JUNEAU -- Gov. Sean Parnell's nominee to a position on the Alaska Public Offices Commission abruptly withdrew his name Thursday morning just as senators were poised to grill him about comments he made in 2006 that were widely slammed as racist toward Alaska Natives.
David Eichler, a North Pole dentist, was picked by Parnell's administration from a list of four people submitted by the Alaska Republican Party. The bipartisan commission enforces the state's campaign finance, lobbying and office-holder disclosure laws.
In 2006, while head of the Alaska Dental Society, Eichler proposed a kind of Darwinian theory related to his belief that unchecked tooth decay in Bush Alaska amounted to child abuse.
"Any culture that allows such disease will soon disappear and rightfully so," he wrote. He also urged the end of federal assistance to America's indigenous peoples, saying that to do so would "allow their integration into American society as dignified citizens."
At the time, the dental organization was in the middle of a legal and political battle with Native health organizations over whether dental therapists could do some tasks reserved for fully licensed dentists, such as drilling and pulling teeth. The Native health groups complained that the Bush was ill served by dentists who were behaving like a restrictive guild with a stranglehold monopoly, while dentists complained that the therapists weren't qualified.
Eichler's comments appeared in a discussion forum for leaders of state associations but were leaked to the Daily News, among other organizations. As his comments filtered out, Eichler apologized for being "offensive and insensitive." His term with the dental association expired in October 2006.
Eichler's nomination was to be considered by the Senate State Affairs Committee but chairman Bill Wielechowski, an Anchorage Democrat, said his name was no longer on the agenda. Wielechowski said the committee had been prepared to grill Eichler on his 2006 comments.
Sharon Leighow, spokeswoman for Parnell, said Eichler withdrew himself from consideration during a phone call Thursday morning initiated by the governor's office.
A woman who answered the phone at Eichler's dental office in North Pole said he didn't come to work Thursday. She said she would get a message to him but he didn't return the call.

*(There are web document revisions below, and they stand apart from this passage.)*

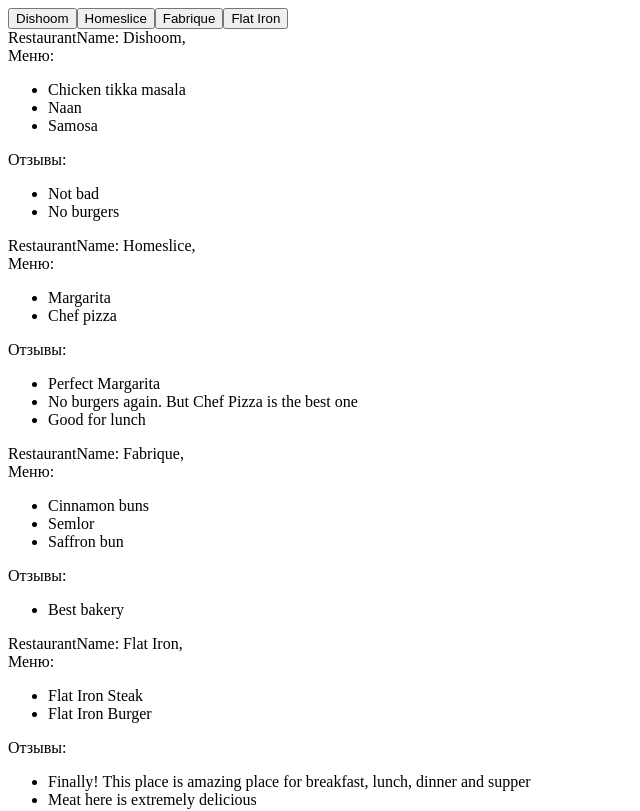
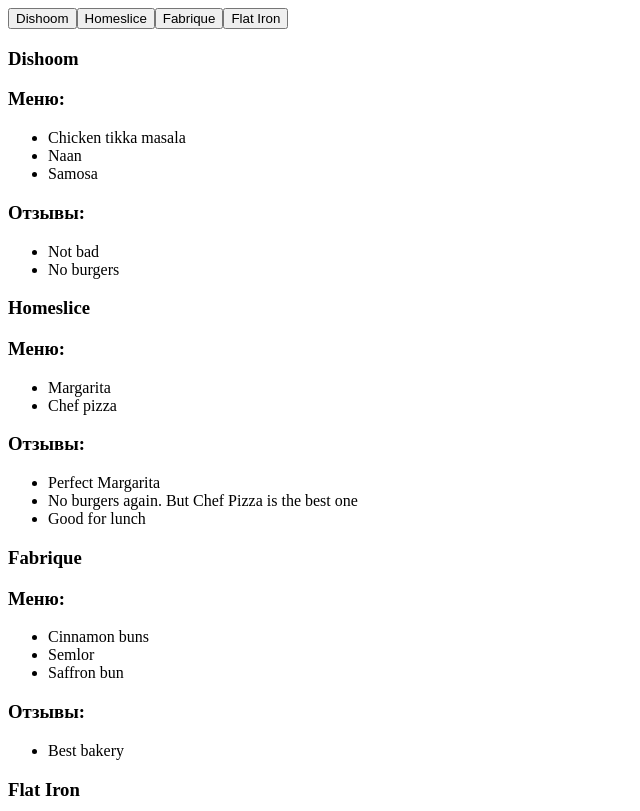
Before and after one commit to jesian85/react-course, a React (Vite) app: page / in a window 1280 px wide. Shown: the top 811 px of the page, without its empty margins (0-640 px from the left). Built offline with nearby package versions, Linux system fonts and the light colour scheme.

Commit message:
Задание №2 (доработка)

```diff
--- /dev/null
+++ b/src/components/dish/component.jsx
@@ -0,0 +1,6 @@
+export const Dish = ({ dish }) => {
+    if (!dish) {
+        return;
+    }
+    return <div>{dish.name}</div>;
+};
--- /dev/null
+++ b/src/components/menu/component.jsx
@@ -0,0 +1,16 @@
+import { Dish } from '../dish/component';
+
+export const Menu = ({ dishes }) => {
+    return (
+        <>
+            <h3>Меню:</h3>
+            <ul>
+                { dishes.map((dish) => (
+                    <li key={dish.id}>
+                        <Dish dish={dish}/>
+                    </li>
+                )) }
+            </ul>
+        </>
+    );
+};
--- a/src/components/restaurant-tab/component.jsx
+++ /dev/null
@@ -1,5 +0,0 @@
-export const RestaurantTab = ({ name }) => {
-    return (
-        <button>{ name }</button>
-    );
-}
--- a/src/components/restaurant-tabs/component.jsx
+++ b/src/components/restaurant-tabs/component.jsx
@@ -1,11 +1,11 @@
-import { RestaurantTab } from '../restaurant-tab/component';
+import { Tab } from '../tab/component';
 
 export const RestaurantTabs = ({restaurants}) => {
     return (
         <div>
             { restaurants.map((restaurant) => (
-                <RestaurantTab key={restaurant.id} name={restaurant.name} />
+                <Tab key={restaurant.id}>{restaurant.name}</Tab>
             ))}
         </div>
     );
-}
+};
--- a/src/components/restaurant/component.jsx
+++ b/src/components/restaurant/component.jsx
@@ -1,18 +1,15 @@
+import { Menu } from '../menu/component';
+import { Reviews } from '../reviews/component';
+
 export function Restaurant({ restaurant }) {
-    //console.log(restaurant);
-    return (
+   if (!restaurant) {
+      return;
+   }
+   return (
       <>
-        <div>
-            RestaurantName: { restaurant.name },
-        </div>
-        <div>
-            Меню:
-            <ul>{ restaurant.menu.map((menu) => (<li key={menu.id}>{menu.name}</li>))}</ul>
-        </div>
-        <div>
-            Отзывы:
-            <ul>{ restaurant.reviews.map((review) => (<li key={review.id}>{review.text}</li>))}</ul>
-        </div>
+         <h3>{restaurant.name}</h3>
+         <Menu dishes={restaurant.menu} />
+         <Reviews reviews={restaurant.reviews} />
       </>
-    );
+   );
 }
--- a/src/components/restaurants/component.jsx
+++ b/src/components/restaurants/component.jsx
@@ -8,4 +8,4 @@
             ))}
         </div>
     );
-}
+};
--- /dev/null
+++ b/src/components/review/component.jsx
@@ -0,0 +1,6 @@
+export const Review = ({ review }) => {
+    if (!review) {
+        return;
+    }
+    return <div>{review.text}</div>;
+};
--- /dev/null
+++ b/src/components/reviews/component.jsx
@@ -0,0 +1,16 @@
+import { Review } from '../review/component';
+
+export const Reviews = ({ reviews }) => {
+    return (
+        <div>
+            <h3>Отзывы:</h3>
+            <ul>
+                { reviews.map((review) => (
+                    <li key={review.id}>
+                        <Review review={review}/>
+                    </li>
+                )) }
+            </ul>
+        </div>
+    );
+};
--- /dev/null
+++ b/src/components/tab/component.jsx
@@ -0,0 +1,3 @@
+export const Tab = ({ children }) => {
+    return <button>{ children }</button>;
+};
--- a/src/pages/restaurants-page/component.jsx
+++ b/src/pages/restaurants-page/component.jsx
@@ -8,4 +8,4 @@
             <Restaurants restaurants={restaurants} />
         </div>
     );
-}
+};
```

The Alaska Federation of Natives, the Alaska Native Health Board and at least three other Native organizations condemned Eichler's nomination in letters and messages sent to Juneau in advance of the Senate hearing and another in the House.
"The APOC oversees the fairness and integrity of the public voting process," wrote Jason Metrokin, president and chief executive of the Bristol Bay Native Corp., in a letter to Parnell that was copied to legislators. "Dr. Eichler's past comments in reference to rural dental health were insensitive and uneducated. We are concerned that his biases about Native people will carry over into his policy decisions, thereby undermining public and certainly Native people's confidence in the impartiality of APOC practices and decision making."
Patrick Anderson, executive director of Chugachmiut, the Anchorage-based tribal organization serving Chugach-area Natives, said he was personally offended by Eichler's remarks.
"As a father of 3 Native children, an attorney for over 30 years, an executive and statewide community leader, I find Dr. Eichler's comments mean spirited, petty and totally uniformed," he wrote. "I have been, currently am and will continue to be a proud and 'dignified' American citizen."
Sen. Albert Kookesh, D-Angoon and a member of the Senate State Affairs Committee, said Eichler's withdrawal was the appropriate outcome, especially in light of all the other issues facing the Legislature as it grinds toward adjournment.
"We didn't want to have a fight -- we didn't want to have to expend energy in trying to make sure that he didn't get appointed," Kookesh said outside the hearing room.
Kookesh, co-chairman of the Alaska Federation of Natives, said Eichler's remarks "were very disrespectful and I can't condone them -- I can't keep silent about them. As an Alaska Native, whether or not I'm state senator, whether or not I'm a chairman of AFN, as an Alaska Native I should be offended and I should say something about it."
The comments by the Native groups follow publication Wednesday in the Anchorage blog Mudflats that largely reprinted the 2006 Daily News story and questioned whether the governor's office had bothered to search Eichler's name on the Internet before submitting him for confirmation.
Leighow, the governor's spokeswoman, said the two people who handle appointments "vet between 500-750 applications a year. As part of the vetting process they check to make sure the applicant is qualified under statute to serve on the board or commission he or she is applying for. They interview the candidate and check references. They Google them and also check sources including CourtView, Sex offender registry, Motznik, Facebook, Twitter, Periodicals for op eds and/or letters to the editor," she wrote in an email.
Laws governing selection for the public offices commission require the governor to pick from four names submitted by each of the top two political parties in the state.
In addition to Eichler, the Republican Party of Alaska submitted Lynn Levengood, Sue Gaston and Kevin Clarkson, Leighow said.
Leighow said the governor's office would contact the Republican Party Thursday about another nominee.
Republican state chairman Randy Ruedrich didn't return messages left on his office and mobile phone.
Reach Richard Mauer at email@example.com or 907-500-7388.